Phil Lord and Chris Miller, directors of the Warner Brother’s “The LEGO Movie,” met each other at Dartmouth College. After being rejected for an animation job for “The Rugrats Movie”(1998) they began focusing their efforts on writing. Lord wrote for “How I Met Your Mother” starting in 2005 and alongside Miller directed the incredibly successful comedy “21 Jump Street”(2012). Their latest effort “The LEGO Movie,” in theaters now, is a hilarious 100-minute avalanche of virtual action scenes, pop-culture references, and successful satire that pours out of the screen and onto the audience. While the movie is aimed at children, the comedy is rife with subtle and subversive in-jokes that only older viewers will understand. Reminiscent of cartoons from the late nineties and the early aughts, many of the jokes rely on the ridiculousness of daily life in metropolitan America and the vapidity of prevailing social fads to achieve their impact.

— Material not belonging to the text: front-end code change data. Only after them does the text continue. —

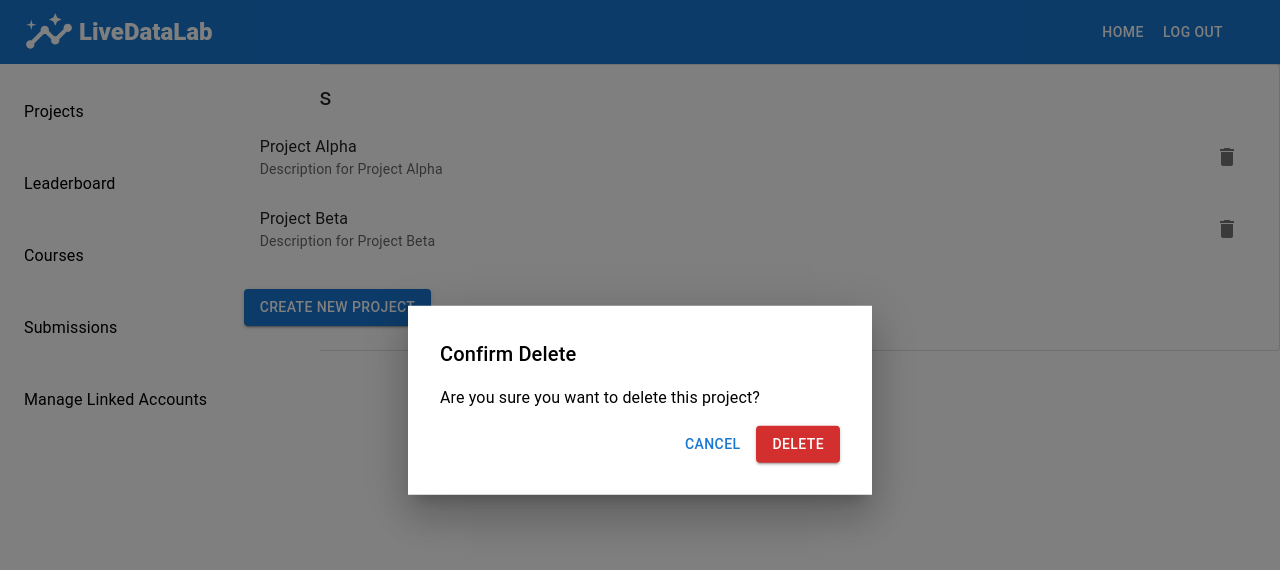
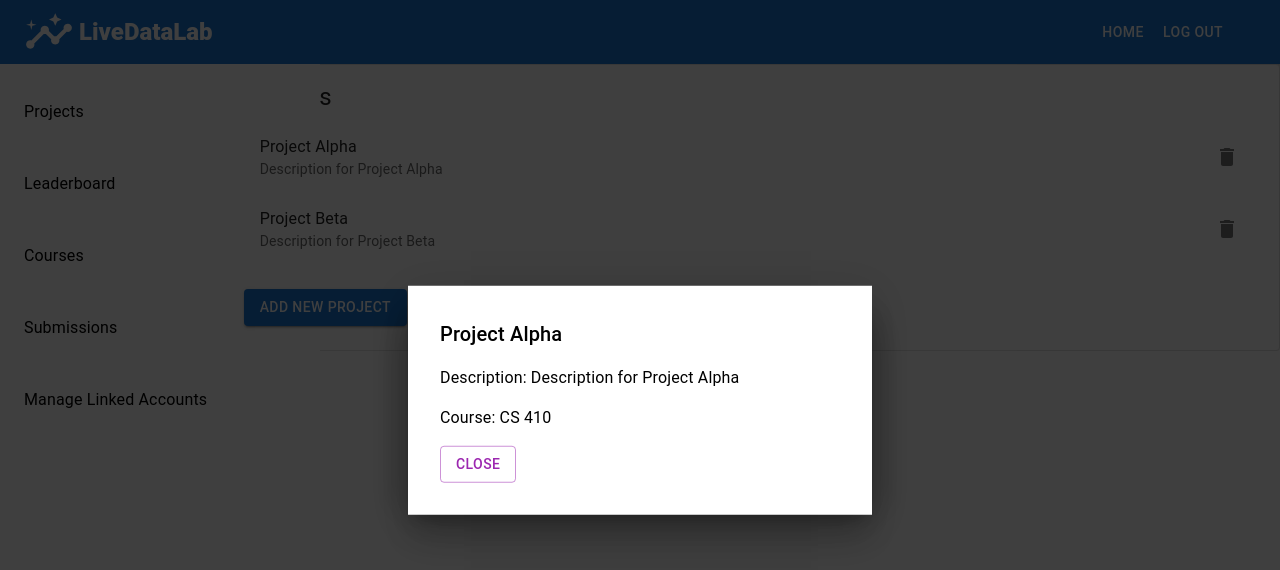
Before and after one commit to sahassan012/410_project, a React (Create React App) app in the folder livedatalab-ui/: page /home in a window 1280 px wide. Both pictures are taken after a click on the button 1226 px from the left and 157 px from the top of the page. Shown: the top 570 px of the page. Built offline with nearby package versions, Linux system fonts and the light colour scheme.

Commit message:
add mock data for leaderboard and display grid in modal

```diff
--- /dev/null
+++ b/livedatalab-ui/src/components/MainContent/MainContent.css
@@ -0,0 +1,8 @@
+.content-list-items {
+	cursor: pointer;
+}
+
+.content-list-items:hover {
+	background: #1976d22c;
+	border-radius: 10px;
+}
--- a/livedatalab-ui/src/components/MainContent/MainContent.js
+++ b/livedatalab-ui/src/components/MainContent/MainContent.js
@@ -9,6 +9,7 @@ import {
 	ListItemText,
 } from "@mui/material";
 import GenModal from "../GenModal/GenModal";
+import DetailModal from "../ModalContent/DetailModal";
 import {
 	Table,
 	TableBody,
@@ -18,6 +19,7 @@ import {
 	TableRow,
 	Paper,
 } from "@mui/material";
+import "./MainContent.css";
 import {
 	mockProjects,
 	mockCourses,
@@ -40,6 +42,8 @@ function MainContent({ activeSection }) {
 	const [linkedAccounts, setLinkedAccounts] = useState(mockLinkedAccounts);
 	const [leaderboard, setLeaderboard] = useState(mockLeaderboard);
 	const [deleteRequest, setDeleteRequest] = useState({ type: null, id: null });
+	const [selectedItem, setSelectedItem] = useState(null);
+	const [detailModalOpen, setDetailModalOpen] = useState(false); // Add this for DetailModal
 
 	const handleProjectSubmit = (projectData) => {
 		setProjects((prevProjects) => [
@@ -103,6 +107,15 @@ function MainContent({ activeSection }) {
 		setModalOpen(false);
 	};
 
+	const handleItemClick = (item) => {
+		setSelectedItem(item);
+		setDetailModalOpen(true);
+	};
+	const handleCloseDetailModal = () => {
+		setDetailModalOpen(false);
+		setSelectedItem(null);
+	};
+
 	let content;
 	switch (activeSection) {
 		case "projects":
@@ -114,7 +127,11 @@ function MainContent({ activeSection }) {
 						</Typography>
 						<List>
 							{projects.map((project) => (
-								<ListItem key={project.id}>
+								<ListItem
+									className="content-list-items"
+									key={project.id}
+									onClick={() => handleItemClick(project)}
+								>
 									<ListItemText
 										primary={project.name}
 										secondary={project.description}
@@ -133,7 +150,7 @@ function MainContent({ activeSection }) {
 							onClick={() => setModalOpen(true)}
 							sx={{ mt: 2 }}
 						>
-							Create New Project
+							Add New Project
 						</Button>
 					</CardContent>
 				</Card>
@@ -148,7 +165,11 @@ function MainContent({ activeSection }) {
 						</Typography>
 						<List>
 							{leaderboard.map((entry) => (
-								<ListItem key={entry.id}>
+								<ListItem
+									onClick={() => handleItemClick(entry)}
+									className="content-list-items"
+									key={entry.id}
+								>
 									<ListItemText
 										primary={entry.description}
 										secondary={`Score: ${entry.maxScore}`}
@@ -177,7 +198,11 @@ function MainContent({ activeSection }) {
 						</Typography>
 						<List>
 							{courses.map((course) => (
-								<ListItem key={course.id}>
+								<ListItem
+									onClick={() => handleItemClick(course)}
+									className="content-list-items"
+									key={course.id}
+								>
 									<ListItemText
 										primary={course.name}
 										secondary={course.description}
@@ -196,7 +221,7 @@ function MainContent({ activeSection }) {
 							onClick={handleOpenModal}
 							sx={{ mt: 2 }}
 						>
-							Create New Course
+							Add New Course
 						</Button>
 					</CardContent>
 				</Card>
@@ -227,6 +252,8 @@ function MainContent({ activeSection }) {
 								<TableBody>
 									{mockSubmissions.map((submission) => (
 										<TableRow
+											onClick={() => handleItemClick(submission)}
+											className="content-list-items"
 											key={submission.id}
 											sx={{ "&:last-child td, &:last-child th": { border: 0 } }}
 										>
@@ -255,7 +282,11 @@ function MainContent({ activeSection }) {
 						</Typography>
 						<List>
 							{linkedAccounts.map((acc) => (
-								<ListItem key={acc.id}>
+								<ListItem
+									onClick={() => handleItemClick(acc)}
+									className="content-list-items"
+									key={acc.id}
+								>
 									<ListItemText primary={acc.userName} secondary={acc.domain} />
 									<IconButton
 										onClick={() => handleDeleteRequest("account", acc.id)}
@@ -271,7 +302,7 @@ function MainContent({ activeSection }) {
 							onClick={handleOpenModal}
 							sx={{ mt: 2 }}
 						>
-							Link New Account
+							Link a New Account
 						</Button>
 					</CardContent>
 				</Card>
@@ -342,6 +373,14 @@ function MainContent({ activeSection }) {
 						: "account"
 				}
 			/>
+			{selectedItem && (
+				<DetailModal
+					open={detailModalOpen}
+					onClose={handleCloseDetailModal}
+					item={selectedItem}
+					type={activeSection}
+				/>
+			)}
 		</main>
 	);
 }
--- a/livedatalab-ui/src/components/ModalContent/CourseModalContent.js
+++ b/livedatalab-ui/src/components/ModalContent/CourseModalContent.js
@@ -32,7 +32,7 @@ function CourseModalContent({ onSubmit, onCancel }) {
 	return (
 		<Box component="form" noValidate autoComplete="off" onSubmit={handleSubmit}>
 			<Typography id="modal-title" variant="h6" component="h2" sx={{ mb: 2 }}>
-				Create a New Course
+				Add New Course
 			</Typography>
 			<TextField
 				name="name"
--- /dev/null
+++ b/livedatalab-ui/src/components/ModalContent/DetailModal.js
@@ -0,0 +1,140 @@
+import React from "react";
+import {
+	Modal,
+	Box,
+	Typography,
+	Button,
+	Table,
+	TableBody,
+	TableCell,
+	TableContainer,
+	TableHead,
+	TableRow,
+	Paper,
+} from "@mui/material";
+
+const DetailModal = ({ open, onClose, item, type }) => {
+	const modalStyle = {
+		position: "absolute",
+		top: "50%",
+		left: "50%",
+		transform: "translate(-50%, -50%)",
+		width: 400,
+		bgcolor: "background.paper",
+		boxShadow: 24,
+		p: 4,
+		minWidth: 400,
+	};
+
+	const renderLeaderboard = (leaderboard) => {
+		return (
+			<TableContainer component={Paper} sx={{ mt: 2 }}>
+				<Table aria-label="leaderboard scores">
+					<TableHead>
+						<TableRow>
+							<TableCell>Rank</TableCell>
+							<TableCell align="right">Username</TableCell>
+							<TableCell align="right">Submission</TableCell>
+							<TableCell align="right">Score</TableCell>
+						</TableRow>
+					</TableHead>
+					<TableBody>
+						{leaderboard.leaderboardScores.map((score, index) => (
+							<TableRow key={index}>
+								<TableCell component="th" scope="row">
+									{score.rank}
+								</TableCell>
+								<TableCell align="right">{score.username}</TableCell>
+								<TableCell align="right">{score.submission}</TableCell>
+								<TableCell align="right">{score.score}</TableCell>
+							</TableRow>
+						))}
+					</TableBody>
+				</Table>
+			</TableContainer>
+		);
+	};
+
+	if (!item) return null;
+	let content = "<div></div>";
+	if (type === "projects") {
+		content = (
+			<Box sx={modalStyle}>
+				<Typography variant="h6" component="h2">
+					{item.name}
+				</Typography>
+				<Typography sx={{ mt: 2 }}>Description: {item.description}</Typography>
+				<Typography sx={{ mt: 2 }}>Course: {item.course}</Typography>
+				<Box display="flex" justifyContent="space-between" mt={2}>
+					<Button variant="outlined" color="secondary" onClick={onClose}>
+						Close
+					</Button>
+				</Box>
+			</Box>
+		);
+	} else if (type === "leaderboard") {
+		content = (
+			<Box sx={modalStyle} style={{ width: 700 }}>
+				<Typography variant="h6" component="h2">
+					{item.description}
+				</Typography>
+				{/* <Typography sx={{ mt: 2 }}>Max Score:{item.maxScore}</Typography> */}
+				{renderLeaderboard(item)}
+				<Box display="flex" justifyContent="space-between" mt={2}>
+					<Button variant="outlined" color="secondary" onClick={onClose}>
+						Close
+					</Button>
+				</Box>
+			</Box>
+		);
+	} else if (type === "courses") {
+		content = (
+			<Box sx={modalStyle}>
+				<Typography variant="h6" component="h2">
+					{item.name}
+				</Typography>
+				<Typography sx={{ mt: 2 }}>{item.description}</Typography>
+				<Box display="flex" justifyContent="space-between" mt={2}>
+					<Button variant="outlined" color="secondary" onClick={onClose}>
+						Close
+					</Button>
+				</Box>
+			</Box>
+		);
+	} else if (type === "manage linked accounts") {
+		content = (
+			<Box sx={modalStyle}>
+				<Typography variant="h6" component="h2">
+					{item.name}
+				</Typography>
+				<Typography sx={{ mt: 2 }}>{item.description}</Typography>
+				<Box display="flex" justifyContent="space-between" mt={2}>
+					<Button variant="outlined" color="secondary" onClick={onClose}>
+						Close
+					</Button>
+				</Box>
+			</Box>
+		);
+	} else if (type === "submissions") {
+		content = (
+			<Box sx={modalStyle}>
+				<Typography variant="h6" component="h2">
+					{item.name}
+				</Typography>
+				<Typography sx={{ mt: 2 }}>{item.description}</Typography>
+				<Box display="flex" justifyContent="space-between" mt={2}>
+					<Button variant="outlined" color="secondary" onClick={onClose}>
+						Close
+					</Button>
+				</Box>
+			</Box>
+		);
+	}
+	return (
+		<Modal open={open} onClose={onClose}>
+			{content}
+		</Modal>
+	);
+};
+
+export default DetailModal;
--- a/livedatalab-ui/src/components/ModalContent/LinkedAccountsModalContent.js
+++ b/livedatalab-ui/src/components/ModalContent/LinkedAccountsModalContent.js
@@ -20,7 +20,7 @@ function LinkedAccountsModalContent({ onSubmit, onCancel }) {
 
 	return (
 		<Box component="form" onSubmit={handleSubmit}>
-			<Typography variant="h6">Link a New Account</Typography>
+			<Typography variant="h6">Add New Account</Typography>
 			<TextField
 				name="domain"
 				label="Host Domain"
--- a/livedatalab-ui/src/components/ModalContent/ProjectsModalContent.js
+++ b/livedatalab-ui/src/components/ModalContent/ProjectsModalContent.js
@@ -43,7 +43,7 @@ function ProjectModalContent({ onSubmit, onCancel }) {
 	return (
 		<Box component="form" noValidate autoComplete="off" onSubmit={handleSubmit}>
 			<Typography id="modal-title" variant="h6" component="h2" sx={{ mb: 2 }}>
-				Create a New Project
+				Add New Project
 			</Typography>
 			<TextField
 				name="name"
--- a/livedatalab-ui/src/data/mockData.js
+++ b/livedatalab-ui/src/data/mockData.js
@@ -3,8 +3,14 @@ export const mockProjects = [
 		id: 1,
 		name: "Project Alpha",
 		description: "Description for Project Alpha",
+		course: "CS 410",
 	},
-	{ id: 2, name: "Project Beta", description: "Description for Project Beta" },
+	{
+		id: 2,
+		name: "Project Beta",
+		description: "Description for Project Beta",
+		course: "CS 427",
+	},
 ];
 
 export const mockCourses = [
@@ -13,8 +19,36 @@ export const mockCourses = [
 ];
 
 export const mockLeaderboard = [
-	{ id: 1, description: "Leaderboard 1 ", maxScore: 100 },
-	{ id: 2, description: "Leaderboard 2 ", maxScore: 95 },
+	{
+		id: 1,
+		description: "Leaderboard 1 ",
+		maxScore: 200,
+		leaderboardScores: [
+			{ rank: "1", username: "BobLee", submission: "3", score: "100" },
+			{ rank: "2", username: "Livvy", submission: "4", score: "98" },
+			{ rank: "3", username: "DylanX", submission: "1", score: "94" },
+			{ rank: "4", username: "Jessica11", submission: "1", score: "89" },
+			{ rank: "5", username: "Juan99", submission: "3", score: "88" },
+			{ rank: "6", username: "Ali123", submission: "4", score: "88" },
+			{ rank: "7", username: "Peter11", submission: "1", score: "85" },
+			{ rank: "8", username: "John11", submission: "1", score: "70" },
+		],
+	},
+	{
+		id: 2,
+		description: "Leaderboard 2 ",
+		maxScore: 100,
+		leaderboardScores: [
+			{ rank: "1", username: "John11", submission: "3", score: "100" },
+			{ rank: "2", username: "Juan99", submission: "4", score: "95" },
+			{ rank: "3", username: "DylanX", submission: "1", score: "92" },
+			{ rank: "4", username: "Ali123", submission: "1", score: "81" },
+			{ rank: "5", username: "Livvy", submission: "3", score: "80" },
+			{ rank: "6", username: "Jessica11", submission: "4", score: "79" },
+			{ rank: "7", username: "Peter11", submission: "1", score: "65" },
+			{ rank: "8", username: "BobLee", submission: "1", score: "40" },
+		],
+	},
 ];
 
 export const mockLinkedAccounts = [
```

Miss Lonely Hearts
With applications to the language houses due this Friday, we decided to help promote interest by broadcasting the language scholars’ fashion. Whether you have a conversation class or have merely passed them in Commons, here are Matías Oviedo and Anna Amelyanchik. Matías is the Spanish House Scholar from Córdoba, Argentina and Anna is the Russian House Scholar from outside of St. Petersburg, Russia. Both in collared pale blue buttoned downs beneath either a colorful scarf or a puppy sweater, Mathías and Anna have clean and seemingly effortless style. To see the outfits’ details and more of the scholars, visit our website dosdesastres. blogspot.com.